* [What to produce]:
Each line of the records below that holds "ProjectCecily" should be returned.

* [Before-and-after change data]:
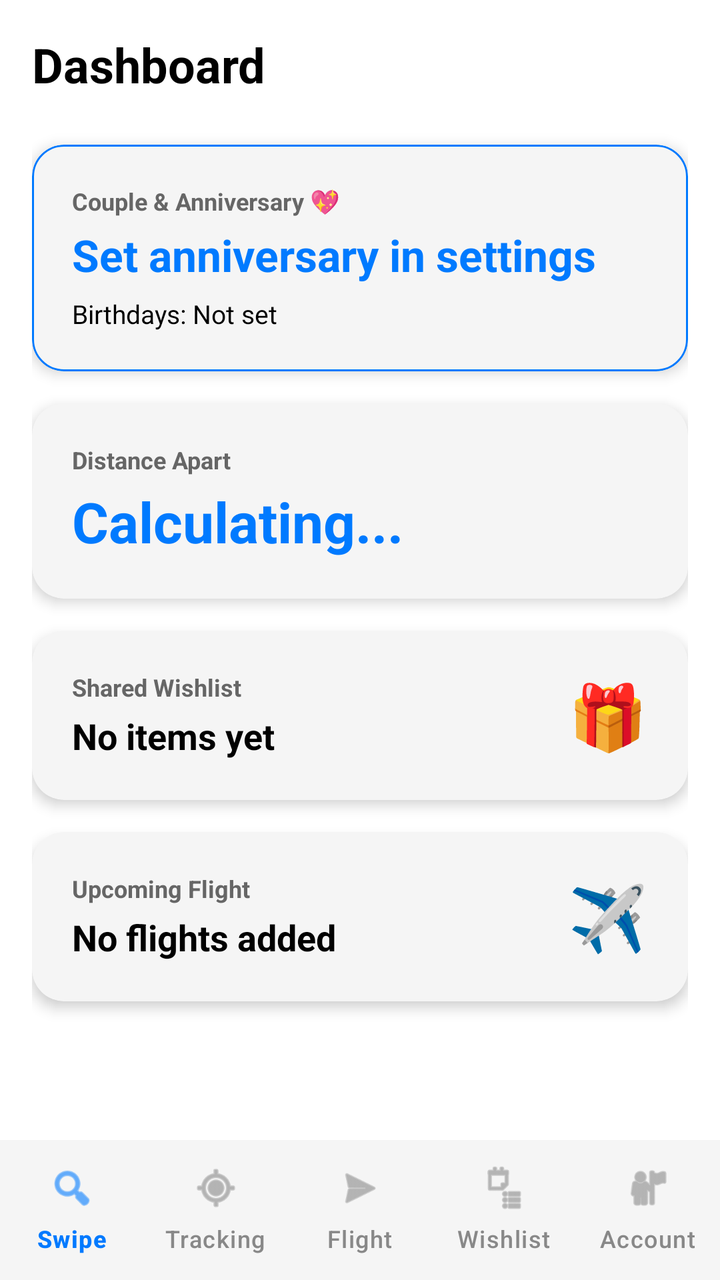
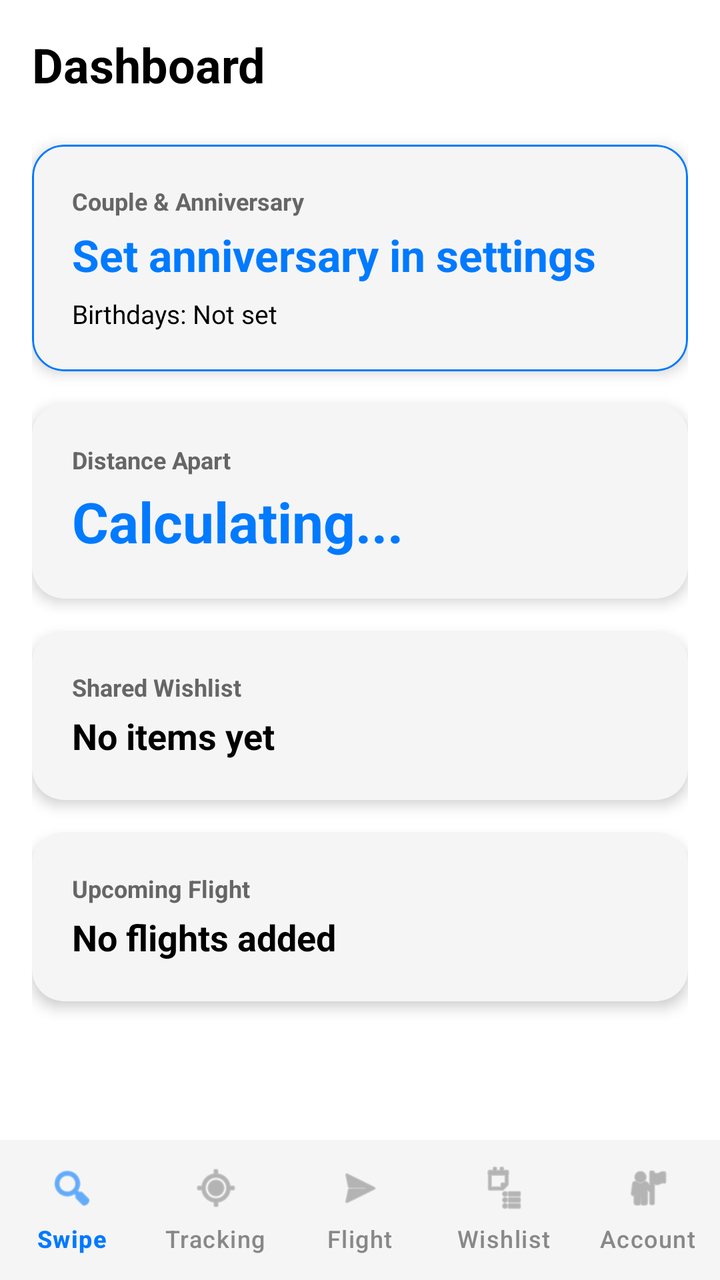

The first picture is an Android layout as it rendered before a commit; the second is the same layout after the commit. The layout source and the unified diff follow.
<!-- AndroidManifest.xml: application theme Theme.ProjectCecily -->
<!-- res/layout/activity_main.xml -->
<?xml version="1.0" encoding="utf-8"?>
<androidx.constraintlayout.widget.ConstraintLayout xmlns:android="http://schemas.android.com/apk/res/android"
    xmlns:app="http://schemas.android.com/apk/res-auto"
    android:layout_width="match_parent"
    android:layout_height="match_parent"
    android:background="@color/app_background"
    android:fitsSystemWindows="true">

    
    <ScrollView
        android:id="@+id/dashboard_scroll"
        android:layout_width="0dp"
        android:layout_height="0dp"
        android:padding="16dp"
        app:layout_constraintBottom_toTopOf="@id/bottom_navigation"
        app:layout_constraintEnd_toEndOf="parent"
        app:layout_constraintStart_toStartOf="parent"
        app:layout_constraintTop_toTopOf="parent">

        <LinearLayout
            android:layout_width="match_parent"
            android:layout_height="wrap_content"
            android:orientation="vertical">

            <TextView
                android:id="@+id/tvDashboardTitle"
                android:layout_width="wrap_content"
                android:layout_height="wrap_content"
                android:layout_marginBottom="24dp"
                android:text="Dashboard"
                android:textColor="@color/text_primary"
                android:textSize="24sp"
                android:textStyle="bold" />

            
            <com.google.android.material.card.MaterialCardView
                android:id="@+id/cardRelationshipSummary"
                android:layout_width="match_parent"
                android:layout_height="wrap_content"
                android:layout_marginBottom="16dp"
                android:clickable="false"
                android:focusable="false"
                app:cardBackgroundColor="@color/card_background"
                app:cardCornerRadius="16dp"
                app:cardElevation="4dp"
                app:strokeColor="@color/nav_selected"
                app:strokeWidth="1dp">

                <LinearLayout
                    android:layout_width="match_parent"
                    android:layout_height="wrap_content"
                    android:orientation="vertical"
                    android:padding="20dp">

                    <TextView
                        android:layout_width="wrap_content"
                        android:layout_height="wrap_content"
                        android:text="Couple &amp; Anniversary 💖"
                        android:textColor="@color/text_secondary"
                        android:textSize="12sp"
                        android:textStyle="bold" />

                    <TextView
                        android:id="@+id/tvTogetherDays"
                        android:layout_width="wrap_content"
                        android:layout_height="wrap_content"
                        android:layout_marginTop="4dp"
                        android:text="Set anniversary in settings"
                        android:textColor="@color/nav_selected"
                        android:textSize="22sp"
                        android:textStyle="bold" />

                    <TextView
                        android:id="@+id/tvBirthdaysSummary"
                        android:layout_width="wrap_content"
                        android:layout_height="wrap_content"
                        android:layout_marginTop="6dp"
                        android:text="Birthdays: Not set"
                        android:textColor="@color/text_primary"
                        android:textSize="13sp" />
                </LinearLayout>
            </com.google.android.material.card.MaterialCardView>

            
            <com.google.android.material.card.MaterialCardView
                android:id="@+id/cardProximity"
                android:layout_width="match_parent"
                android:layout_height="wrap_content"
                android:layout_marginBottom="16dp"
                app:cardBackgroundColor="@color/card_background"
                app:cardCornerRadius="16dp"
                app:cardElevation="4dp"
                app:strokeWidth="0dp">

                <LinearLayout
                    android:layout_width="match_parent"
                    android:layout_height="wrap_content"
                    android:orientation="vertical"
                    android:padding="20dp">

                    <TextView
                        android:layout_width="wrap_content"
                        android:layout_height="wrap_content"
                        android:text="Distance Apart"
                        android:textColor="@color/text_secondary"
                        android:textSize="12sp"
                        android:textStyle="bold" />

                    <TextView
                        android:id="@+id/tvLiveDistance"
                        android:layout_width="wrap_content"
                        android:layout_height="wrap_content"
                        android:layout_marginTop="4dp"
                        android:text="Calculating..."
                        android:textColor="@color/nav_selected"
                        android:textSize="28sp"
                        android:textStyle="bold" />
                </LinearLayout>
            </com.google.android.material.card.MaterialCardView>

            
            <com.google.android.material.card.MaterialCardView
                android:id="@+id/cardWishlist"
                android:layout_width="match_parent"
                android:layout_height="wrap_content"
                android:layout_marginBottom="16dp"
                app:cardBackgroundColor="@color/card_background"
                app:cardCornerRadius="16dp"
                app:cardElevation="4dp"
                app:strokeWidth="0dp">

                <LinearLayout
                    android:layout_width="match_parent"
                    android:layout_height="wrap_content"
                    android:orientation="horizontal"
                    android:padding="20dp">

                    <LinearLayout
                        android:layout_width="0dp"
                        android:layout_height="wrap_content"
                        android:layout_weight="1"
                        android:orientation="vertical">

                        <TextView
                            android:layout_width="wrap_content"
                            android:layout_height="wrap_content"
                            android:text="Shared Wishlist"
                            android:textColor="@color/text_secondary"
                            android:textSize="12sp"
                            android:textStyle="bold" />

                        <TextView
                            android:id="@+id/tvWishlistSummary"
                            android:layout_width="wrap_content"
                            android:layout_height="wrap_content"
                            android:layout_marginTop="4dp"
                            android:text="No items yet"
                            android:textColor="@color/text_primary"
                            android:textSize="18sp"
                            android:textStyle="bold" />
                    </LinearLayout>

                    <TextView
                        android:layout_width="wrap_content"
                        android:layout_height="wrap_content"
                        android:layout_gravity="center"
                        android:text="🎁"
                        android:textSize="32sp" />
                </LinearLayout>
            </com.google.android.material.card.MaterialCardView>

            
            <com.google.android.material.card.MaterialCardView
                android:id="@+id/cardFlight"
                android:layout_width="match_parent"
                android:layout_height="wrap_content"
                android:layout_marginBottom="16dp"
                app:cardBackgroundColor="@color/card_background"
                app:cardCornerRadius="16dp"
                app:cardElevation="4dp"
                app:strokeWidth="0dp">

                <LinearLayout
                    android:layout_width="match_parent"
                    android:layout_height="wrap_content"
                    android:orientation="horizontal"
                    android:padding="20dp">

                    <LinearLayout
                        android:layout_width="0dp"
                        android:layout_height="wrap_content"
                        android:layout_weight="1"
                        android:orientation="vertical">

                        <TextView
                            android:layout_width="wrap_content"
                            android:layout_height="wrap_content"
                            android:text="Upcoming Flight"
                            android:textColor="@color/text_secondary"
                            android:textSize="12sp"
                            android:textStyle="bold" />

                        <TextView
                            android:id="@+id/tvFlightSummary"
                            android:layout_width="wrap_content"
                            android:layout_height="wrap_content"
                            android:layout_marginTop="4dp"
                            android:text="No flights added"
                            android:textColor="@color/text_primary"
                            android:textSize="18sp"
                            android:textStyle="bold" />
                    </LinearLayout>

                    <TextView
                        android:layout_width="wrap_content"
                        android:layout_height="wrap_content"
                        android:layout_gravity="center"
                        android:text="✈️"
                        android:textSize="32sp" />
                </LinearLayout>
            </com.google.android.material.card.MaterialCardView>

        </LinearLayout>
    </ScrollView>

    
    <com.google.android.material.bottomnavigation.BottomNavigationView
        android:id="@+id/bottom_navigation"
        android:layout_width="match_parent"
        android:layout_height="70dp"
        android:background="@color/card_background"
        app:itemIconTint="@color/nav_item_color"
        app:itemTextColor="@color/nav_item_color"
        app:labelVisibilityMode="labeled"
        app:layout_constraintBottom_toBottomOf="parent"
        app:menu="@menu/bottom_nav_menu" />

</androidx.constraintlayout.widget.ConstraintLayout>
<!-- resources referenced by this layout -->
<resources>
  <color name="app_background">#FFFFFF</color>
  <color name="card_background">#F5F5F5</color>
  <color name="nav_selected">#007AFF</color>
  <color name="text_primary">#000000</color>
  <color name="text_secondary">#666666</color>
  <style name="Theme.ProjectCecily" parent="Base.Theme.ProjectCecily" />
  <style name="Base.Theme.ProjectCecily" parent="Theme.Material3.DayNight">
          
          <item name="colorPrimary">@color/nav_selected</item>
          <item name="windowActionBar">true</item>
          <item name="windowNoTitle">false</item>
  
          
          <item name="colorOnSecondaryContainer">@color/nav_selected</item>
      </style>
</resources>

<!-- the commit's change to res/layout/activity_main.xml (unified diff, before → after) -->
@@ -55,7 +55,7 @@
                     <TextView
                         android:layout_width="wrap_content"
                         android:layout_height="wrap_content"
-                        android:text="Couple &amp; Anniversary 💖"
+                        android:text="Couple &amp; Anniversary"
                         android:textColor="@color/text_secondary"
                         android:textSize="12sp"
                         android:textStyle="bold" />
@@ -164,7 +164,7 @@
                         android:layout_width="wrap_content"
                         android:layout_height="wrap_content"
                         android:layout_gravity="center"
-                        android:text="🎁"
+                        android:text=""
                         android:textSize="32sp" />
                 </LinearLayout>
             </com.google.android.material.card.MaterialCardView>
@@ -215,7 +215,7 @@
                         android:layout_width="wrap_content"
                         android:layout_height="wrap_content"
                         android:layout_gravity="center"
-                        android:text="✈️"
+                        android:text=""
                         android:textSize="32sp" />
                 </LinearLayout>
             </com.google.android.material.card.MaterialCardView>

* [Solution to the problem]:
<!-- AndroidManifest.xml: application theme Theme.ProjectCecily -->
  <style name="Theme.ProjectCecily" parent="Base.Theme.ProjectCecily" />
  <style name="Base.Theme.ProjectCecily" parent="Theme.Material3.DayNight">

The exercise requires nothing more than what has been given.